If you sent a human intermediary to introduce you to service providers, would you not expect the intermediary to approach them with your company's relevant goals, resources particulars and history? Wouldn't that need to be accompanied by current actions and co-ordination details?

Having a browser that is separate from one's information system interacting on the web with potential business collaborators seems be an unnecessary obstacle to the expansion of electronic networks.

If every company has to re-enter spares ordering particulars, all its fleet particulars, all the features of its vessels, on every plausible B2B network, does this not constitute a threshold of entry? And all this before savouring any results? If you add to this the even greater threshold of linking to back office workflow procedures, to e-mail and to the clients' working day in general, is this not an absurd level of impedance?

Why would a customer find it attractive to get out of his own personal productivity system and into the portal, navigate the layout of the portal and have trouble bringing data back into the company system? Does it make sense that navigation within the portal is outside the users own environment, the environment that the user is accustomed to?

Why not have a personal assistant for each user parked on the web, that the user uses to navigate his in house system and all the portals he or she chooses to interact with, an electronic version of the user on the web. If we expect e-commerce to grow fast the browser needs an image of the user and his or her company wherever it goes.

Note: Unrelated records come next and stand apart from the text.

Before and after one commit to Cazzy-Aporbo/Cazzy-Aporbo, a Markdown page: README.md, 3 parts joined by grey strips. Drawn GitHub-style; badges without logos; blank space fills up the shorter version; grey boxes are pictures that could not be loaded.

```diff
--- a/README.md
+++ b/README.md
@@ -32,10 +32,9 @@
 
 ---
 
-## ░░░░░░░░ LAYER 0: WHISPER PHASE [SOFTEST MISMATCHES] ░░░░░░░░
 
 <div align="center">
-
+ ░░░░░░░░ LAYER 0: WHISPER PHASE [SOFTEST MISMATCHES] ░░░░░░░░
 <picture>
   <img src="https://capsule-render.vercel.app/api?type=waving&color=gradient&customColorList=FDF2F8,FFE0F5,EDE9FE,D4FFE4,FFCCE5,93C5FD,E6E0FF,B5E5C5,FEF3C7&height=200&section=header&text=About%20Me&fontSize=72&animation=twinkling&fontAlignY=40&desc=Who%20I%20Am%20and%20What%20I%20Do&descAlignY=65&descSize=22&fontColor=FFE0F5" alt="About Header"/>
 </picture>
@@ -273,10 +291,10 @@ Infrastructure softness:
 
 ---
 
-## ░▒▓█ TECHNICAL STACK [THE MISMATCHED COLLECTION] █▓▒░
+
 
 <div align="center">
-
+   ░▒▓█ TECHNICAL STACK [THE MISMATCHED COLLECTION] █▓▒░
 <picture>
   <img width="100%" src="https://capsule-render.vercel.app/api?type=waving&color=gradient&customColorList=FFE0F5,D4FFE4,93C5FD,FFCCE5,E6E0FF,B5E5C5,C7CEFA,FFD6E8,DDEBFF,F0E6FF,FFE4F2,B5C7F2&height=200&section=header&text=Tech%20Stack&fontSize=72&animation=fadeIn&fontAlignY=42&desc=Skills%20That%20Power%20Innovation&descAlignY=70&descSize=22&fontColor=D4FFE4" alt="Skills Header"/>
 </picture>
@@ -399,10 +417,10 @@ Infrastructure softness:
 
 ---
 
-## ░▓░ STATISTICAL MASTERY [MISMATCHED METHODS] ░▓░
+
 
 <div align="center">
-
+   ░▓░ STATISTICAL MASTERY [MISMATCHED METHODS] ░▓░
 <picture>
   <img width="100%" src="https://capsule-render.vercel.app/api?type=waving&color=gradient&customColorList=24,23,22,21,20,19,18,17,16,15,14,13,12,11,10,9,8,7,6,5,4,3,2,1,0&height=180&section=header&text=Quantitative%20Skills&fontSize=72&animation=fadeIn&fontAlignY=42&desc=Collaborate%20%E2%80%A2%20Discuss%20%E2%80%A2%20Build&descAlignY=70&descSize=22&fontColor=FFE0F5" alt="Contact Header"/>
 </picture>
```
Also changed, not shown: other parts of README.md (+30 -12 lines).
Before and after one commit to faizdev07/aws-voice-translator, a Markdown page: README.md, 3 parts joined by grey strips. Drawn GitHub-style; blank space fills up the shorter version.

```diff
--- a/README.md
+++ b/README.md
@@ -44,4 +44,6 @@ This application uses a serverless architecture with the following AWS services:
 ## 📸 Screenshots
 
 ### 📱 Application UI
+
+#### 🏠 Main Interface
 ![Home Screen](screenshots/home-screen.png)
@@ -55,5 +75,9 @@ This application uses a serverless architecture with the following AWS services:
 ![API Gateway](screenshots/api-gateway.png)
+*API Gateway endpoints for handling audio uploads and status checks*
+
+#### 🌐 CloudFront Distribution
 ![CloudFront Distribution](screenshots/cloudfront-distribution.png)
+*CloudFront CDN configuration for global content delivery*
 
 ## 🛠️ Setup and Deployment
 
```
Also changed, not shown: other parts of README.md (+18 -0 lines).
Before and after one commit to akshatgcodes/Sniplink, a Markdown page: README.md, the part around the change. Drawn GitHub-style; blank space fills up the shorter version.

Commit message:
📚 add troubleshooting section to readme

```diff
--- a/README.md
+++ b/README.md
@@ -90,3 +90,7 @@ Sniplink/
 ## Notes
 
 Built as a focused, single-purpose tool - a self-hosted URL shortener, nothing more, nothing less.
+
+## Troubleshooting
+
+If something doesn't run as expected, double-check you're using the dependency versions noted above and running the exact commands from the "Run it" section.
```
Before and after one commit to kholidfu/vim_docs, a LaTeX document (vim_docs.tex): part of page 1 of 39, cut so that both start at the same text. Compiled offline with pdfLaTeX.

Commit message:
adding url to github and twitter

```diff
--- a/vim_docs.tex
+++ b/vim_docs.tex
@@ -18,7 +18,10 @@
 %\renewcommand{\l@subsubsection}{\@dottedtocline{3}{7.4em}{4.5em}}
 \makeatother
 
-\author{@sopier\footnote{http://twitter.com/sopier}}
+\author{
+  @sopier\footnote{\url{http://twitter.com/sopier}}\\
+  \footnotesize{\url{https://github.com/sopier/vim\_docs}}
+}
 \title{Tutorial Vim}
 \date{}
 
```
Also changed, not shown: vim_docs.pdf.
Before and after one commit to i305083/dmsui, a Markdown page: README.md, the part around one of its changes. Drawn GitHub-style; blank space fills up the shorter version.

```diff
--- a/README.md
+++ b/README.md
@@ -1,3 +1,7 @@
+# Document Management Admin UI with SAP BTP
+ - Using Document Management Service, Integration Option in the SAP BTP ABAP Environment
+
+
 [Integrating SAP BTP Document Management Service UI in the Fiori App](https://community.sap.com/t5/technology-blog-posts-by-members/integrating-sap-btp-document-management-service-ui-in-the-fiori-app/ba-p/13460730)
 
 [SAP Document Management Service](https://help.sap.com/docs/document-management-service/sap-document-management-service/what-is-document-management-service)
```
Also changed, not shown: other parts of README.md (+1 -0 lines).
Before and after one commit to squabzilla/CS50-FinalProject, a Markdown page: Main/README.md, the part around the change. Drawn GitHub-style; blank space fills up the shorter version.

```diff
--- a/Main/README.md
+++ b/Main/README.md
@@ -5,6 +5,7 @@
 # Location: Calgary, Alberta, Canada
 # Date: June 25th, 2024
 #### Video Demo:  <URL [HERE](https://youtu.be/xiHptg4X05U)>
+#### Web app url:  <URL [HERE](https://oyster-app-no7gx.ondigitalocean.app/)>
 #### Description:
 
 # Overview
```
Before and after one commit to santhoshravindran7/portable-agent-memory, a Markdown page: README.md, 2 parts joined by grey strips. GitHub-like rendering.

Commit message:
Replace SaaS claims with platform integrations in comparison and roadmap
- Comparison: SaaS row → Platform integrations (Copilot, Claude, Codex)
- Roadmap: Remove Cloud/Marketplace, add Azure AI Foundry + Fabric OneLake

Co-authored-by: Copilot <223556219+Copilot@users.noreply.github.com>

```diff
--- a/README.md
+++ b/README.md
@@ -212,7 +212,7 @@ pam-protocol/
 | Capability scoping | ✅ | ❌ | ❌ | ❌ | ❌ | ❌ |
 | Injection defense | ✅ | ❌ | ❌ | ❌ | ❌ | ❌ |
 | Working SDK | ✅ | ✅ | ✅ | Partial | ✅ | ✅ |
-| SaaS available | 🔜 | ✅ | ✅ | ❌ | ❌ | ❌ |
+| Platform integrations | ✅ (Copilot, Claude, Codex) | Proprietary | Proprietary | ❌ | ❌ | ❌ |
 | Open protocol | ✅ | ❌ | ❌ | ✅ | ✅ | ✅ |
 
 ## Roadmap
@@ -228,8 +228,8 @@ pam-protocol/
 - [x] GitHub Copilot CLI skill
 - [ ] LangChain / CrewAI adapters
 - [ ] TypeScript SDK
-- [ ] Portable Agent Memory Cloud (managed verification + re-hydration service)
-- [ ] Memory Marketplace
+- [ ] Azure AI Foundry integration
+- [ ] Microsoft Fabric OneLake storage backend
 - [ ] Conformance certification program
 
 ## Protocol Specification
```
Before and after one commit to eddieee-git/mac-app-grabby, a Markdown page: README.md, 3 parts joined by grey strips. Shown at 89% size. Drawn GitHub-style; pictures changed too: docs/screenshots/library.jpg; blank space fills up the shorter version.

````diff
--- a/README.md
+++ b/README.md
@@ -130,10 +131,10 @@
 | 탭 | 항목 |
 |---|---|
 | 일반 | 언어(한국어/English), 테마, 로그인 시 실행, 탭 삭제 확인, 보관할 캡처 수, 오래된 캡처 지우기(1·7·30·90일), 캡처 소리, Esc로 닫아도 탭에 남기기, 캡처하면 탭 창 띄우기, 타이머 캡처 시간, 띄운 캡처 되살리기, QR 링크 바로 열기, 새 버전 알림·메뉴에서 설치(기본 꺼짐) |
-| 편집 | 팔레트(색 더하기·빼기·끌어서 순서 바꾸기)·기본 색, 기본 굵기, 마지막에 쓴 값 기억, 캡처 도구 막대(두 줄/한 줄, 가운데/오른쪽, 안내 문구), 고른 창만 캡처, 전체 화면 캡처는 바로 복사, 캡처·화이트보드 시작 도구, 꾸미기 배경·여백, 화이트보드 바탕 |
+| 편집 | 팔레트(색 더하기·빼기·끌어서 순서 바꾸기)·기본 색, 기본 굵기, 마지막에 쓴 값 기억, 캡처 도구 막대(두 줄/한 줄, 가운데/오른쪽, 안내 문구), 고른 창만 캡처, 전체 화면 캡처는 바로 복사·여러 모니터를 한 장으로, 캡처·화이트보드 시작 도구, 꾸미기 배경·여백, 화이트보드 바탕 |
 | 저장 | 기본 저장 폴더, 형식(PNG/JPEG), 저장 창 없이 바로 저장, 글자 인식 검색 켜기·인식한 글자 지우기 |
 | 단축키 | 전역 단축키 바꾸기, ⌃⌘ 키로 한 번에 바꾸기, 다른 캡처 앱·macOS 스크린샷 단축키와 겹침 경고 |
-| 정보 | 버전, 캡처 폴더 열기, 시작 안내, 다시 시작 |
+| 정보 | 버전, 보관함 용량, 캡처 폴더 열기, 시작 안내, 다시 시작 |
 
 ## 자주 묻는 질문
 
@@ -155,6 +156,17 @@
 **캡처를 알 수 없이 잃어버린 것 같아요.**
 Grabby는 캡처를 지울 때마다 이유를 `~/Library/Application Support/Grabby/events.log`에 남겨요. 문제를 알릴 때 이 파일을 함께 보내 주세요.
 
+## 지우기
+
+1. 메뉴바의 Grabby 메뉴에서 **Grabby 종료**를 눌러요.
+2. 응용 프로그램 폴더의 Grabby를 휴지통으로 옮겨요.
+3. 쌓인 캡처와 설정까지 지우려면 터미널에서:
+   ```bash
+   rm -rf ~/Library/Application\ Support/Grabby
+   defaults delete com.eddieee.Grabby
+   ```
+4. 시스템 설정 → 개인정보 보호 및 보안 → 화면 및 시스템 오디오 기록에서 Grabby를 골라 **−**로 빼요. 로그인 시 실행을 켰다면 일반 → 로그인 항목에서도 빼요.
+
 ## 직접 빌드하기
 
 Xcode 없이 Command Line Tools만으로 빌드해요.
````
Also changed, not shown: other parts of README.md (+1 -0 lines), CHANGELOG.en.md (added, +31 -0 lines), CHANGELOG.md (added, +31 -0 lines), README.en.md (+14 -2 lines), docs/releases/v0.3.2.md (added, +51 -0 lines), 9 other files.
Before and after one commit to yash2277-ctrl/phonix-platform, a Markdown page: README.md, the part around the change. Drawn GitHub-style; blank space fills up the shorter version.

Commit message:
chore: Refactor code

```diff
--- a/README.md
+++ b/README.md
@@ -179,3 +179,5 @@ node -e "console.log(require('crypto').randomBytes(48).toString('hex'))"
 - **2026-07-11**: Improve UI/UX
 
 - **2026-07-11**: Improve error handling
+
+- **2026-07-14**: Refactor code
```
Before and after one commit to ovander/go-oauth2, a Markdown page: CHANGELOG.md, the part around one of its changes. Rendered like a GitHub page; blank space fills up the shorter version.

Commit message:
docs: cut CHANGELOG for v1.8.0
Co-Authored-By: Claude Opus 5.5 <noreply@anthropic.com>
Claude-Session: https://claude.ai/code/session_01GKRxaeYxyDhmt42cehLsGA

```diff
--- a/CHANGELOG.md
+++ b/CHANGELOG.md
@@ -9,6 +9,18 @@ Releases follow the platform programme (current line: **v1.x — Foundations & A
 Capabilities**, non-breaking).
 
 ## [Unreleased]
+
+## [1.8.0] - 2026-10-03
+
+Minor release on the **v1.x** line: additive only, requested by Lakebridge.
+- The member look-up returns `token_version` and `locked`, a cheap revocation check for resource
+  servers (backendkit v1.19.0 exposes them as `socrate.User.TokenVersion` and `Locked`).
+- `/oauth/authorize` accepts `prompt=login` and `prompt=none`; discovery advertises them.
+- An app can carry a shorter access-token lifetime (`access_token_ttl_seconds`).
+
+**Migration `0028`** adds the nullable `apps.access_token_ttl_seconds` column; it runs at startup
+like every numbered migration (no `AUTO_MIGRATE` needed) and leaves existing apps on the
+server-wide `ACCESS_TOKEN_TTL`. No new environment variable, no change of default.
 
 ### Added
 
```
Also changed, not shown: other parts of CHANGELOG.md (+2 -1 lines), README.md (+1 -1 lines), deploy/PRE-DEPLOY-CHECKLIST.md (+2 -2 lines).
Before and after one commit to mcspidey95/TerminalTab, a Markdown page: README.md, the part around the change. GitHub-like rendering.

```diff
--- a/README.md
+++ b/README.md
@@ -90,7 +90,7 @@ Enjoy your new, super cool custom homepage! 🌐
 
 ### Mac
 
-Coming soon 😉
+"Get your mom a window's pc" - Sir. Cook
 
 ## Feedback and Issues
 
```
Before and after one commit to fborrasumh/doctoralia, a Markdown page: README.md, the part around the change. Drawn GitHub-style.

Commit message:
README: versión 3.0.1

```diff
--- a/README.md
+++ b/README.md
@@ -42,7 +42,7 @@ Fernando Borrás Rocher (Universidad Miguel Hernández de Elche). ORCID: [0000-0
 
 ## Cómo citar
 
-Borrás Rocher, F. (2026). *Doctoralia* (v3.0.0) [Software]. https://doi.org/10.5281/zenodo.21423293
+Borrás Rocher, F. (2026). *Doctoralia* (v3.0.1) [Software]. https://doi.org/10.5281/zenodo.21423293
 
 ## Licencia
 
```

An electronic assistant also eliminates the need to disturb the client when the client can be approached in the context of her next area of attention. Why be isolated from what the customer is doing and why disturb the customer with untimely communications and intrusions? It makes networking infinitely easier to get off the ground by linking people's actions, not their e-mail addresses.